■ What the task asks ■
Where the string "name" occurs in a line of the data below, that line should be copied.

-=-=-

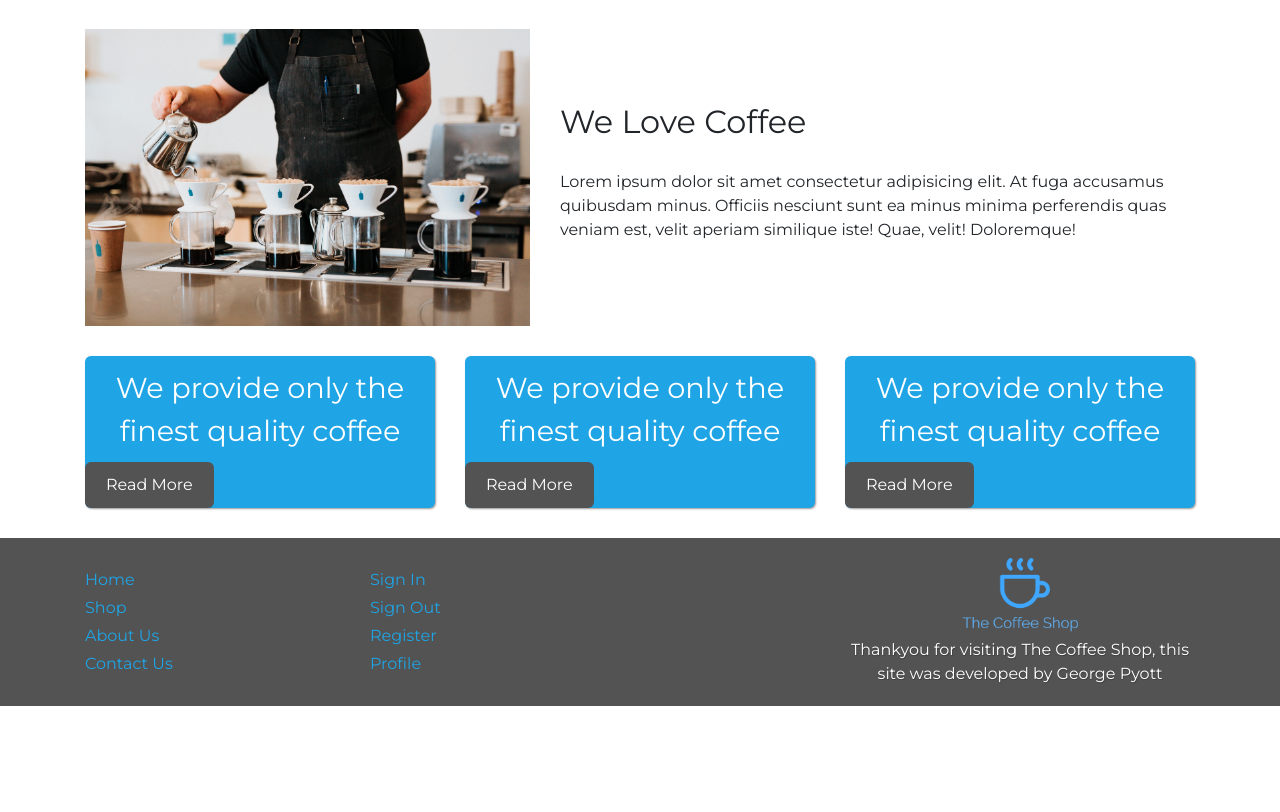
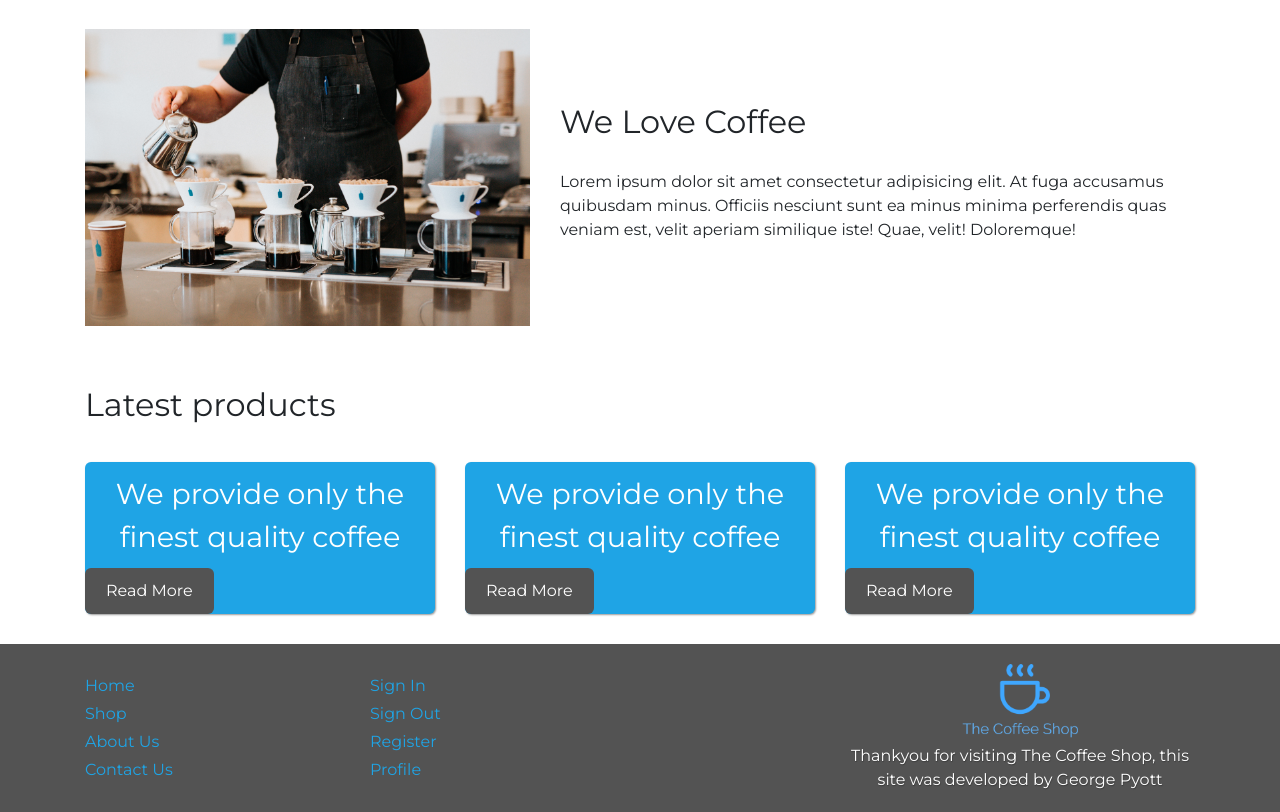
Before and after one commit to Geomint/thecoffeeshop, a Django app: page / in a window 1280 px wide. Shown: the part 943-1755 px from the top of the page. Before the commit the page ends 1649 px from the top, so only its background shows below. Run offline with Django 3.2, Linux system fonts and the light colour scheme; data that the repository does not hold is empty; some libraries are stand-ins or nearby versions.

Commit message:
Created latest products carousel on home page

```diff
--- a/pages/templates/index.html
+++ b/pages/templates/index.html
@@ -4,26 +4,22 @@
 {% include 'components/banners/top-banner.html' %}
 <div class="home">
     <div class="container">
+        <!-- title -->
         <section class="row">
             <div class="col-12">
                 <h1 class="home__title">The Coffee Shop</h1>
             </div>
         </section>
 
-        <section class="row">
-            <div class="home__latest-products">
-                {% for product in products %}
-                    {{product.name}}
-                {% endfor %}
-            </div>
-        </section>
-
+        <!-- home-info 1 -->
         <section class="row home__layout">
             <div class="col-md-7 align align--center">
                 <div class="home__welcome">
                     <h2 class="home__welcome__title">Discover Our Range</h2>
-                    <p class="home__welcome__text">Browse through our online shop to discover the excellent array of coffee options available to you,
-                        if you need help selecting the perfect blend for you, you can always reach out to us and of our baristas will be in touch.
+                    <p class="home__welcome__text">Browse through our online shop to discover the excellent array of
+                        coffee options available to you,
+                        if you need help selecting the perfect blend for you, you can always reach out to us and of our
+                        baristas will be in touch.
                     </p>
                 </div>
             </div>
@@ -32,6 +28,7 @@
             </div>
         </section>
 
+        <!-- home-info 2 -->
         <section class="row home__layout">
             <div class="col-md-5">
                 <img class="img-responsive" src="/static/images/home/barista.png" alt="Coffee barista">
@@ -39,7 +36,8 @@
             <div class="col-md-7 align align--center">
                 <div class="home__welcome">
                     <h2 class="home__welcome__title">We Love Coffee</h2>
-                    <p class="home__welcome__text">Lorem ipsum dolor sit amet consectetur adipisicing elit. At fuga accusamus quibusdam minus.
+                    <p class="home__welcome__text">Lorem ipsum dolor sit amet consectetur adipisicing elit. At fuga
+                        accusamus quibusdam minus.
                         Officiis
                         nesciunt sunt ea minus minima perferendis quas veniam est, velit aperiam similique iste! Quae,
                         velit! Doloremque!</p>
@@ -47,6 +45,30 @@
             </div>
         </section>
 
+        <!-- latest products -->
+        <section class="row home__layout">
+            <div class="col-md-12">
+                <h2 class="home__latest-products__title">Latest products</h2>
+            </div>
+            <div class="col-12">
+                <div class="home__latest-products__slick">
+                    {% for product in products %}
+                    <div class="home__latest-products__slick__slide">
+                        <a href="{% url 'view_product_detail' product.id %}">
+                            <img class="img-responsive" src="/static/{{product.image}}" alt="{{product.name}}">
+                            <div class="home__latest-products__slick__slide__content">
+                                <p class="home__latest-products__slick__slide__content__text">{{ product.name }}</p>
+                                <p class="home__latest-products__slick__slide__content__price">£{{ product.price }}</p>
+                            </div>
+                        </a>
+                    </div>
+                    {% endfor %}
+                </div>
+
+            </div>
+        </section>
+
+        <!-- panel call to action -->
         <section class="row">
             <div class="col-md-4 col-12">
                 <div class="home__promo">
```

-=-=-

■ Your response ■
-                    {{product.name}}
+                            <img class="img-responsive" src="/static/{{product.image}}" alt="{{product.name}}">
+                                <p class="home__latest-products__slick__slide__content__text">{{ product.name }}</p>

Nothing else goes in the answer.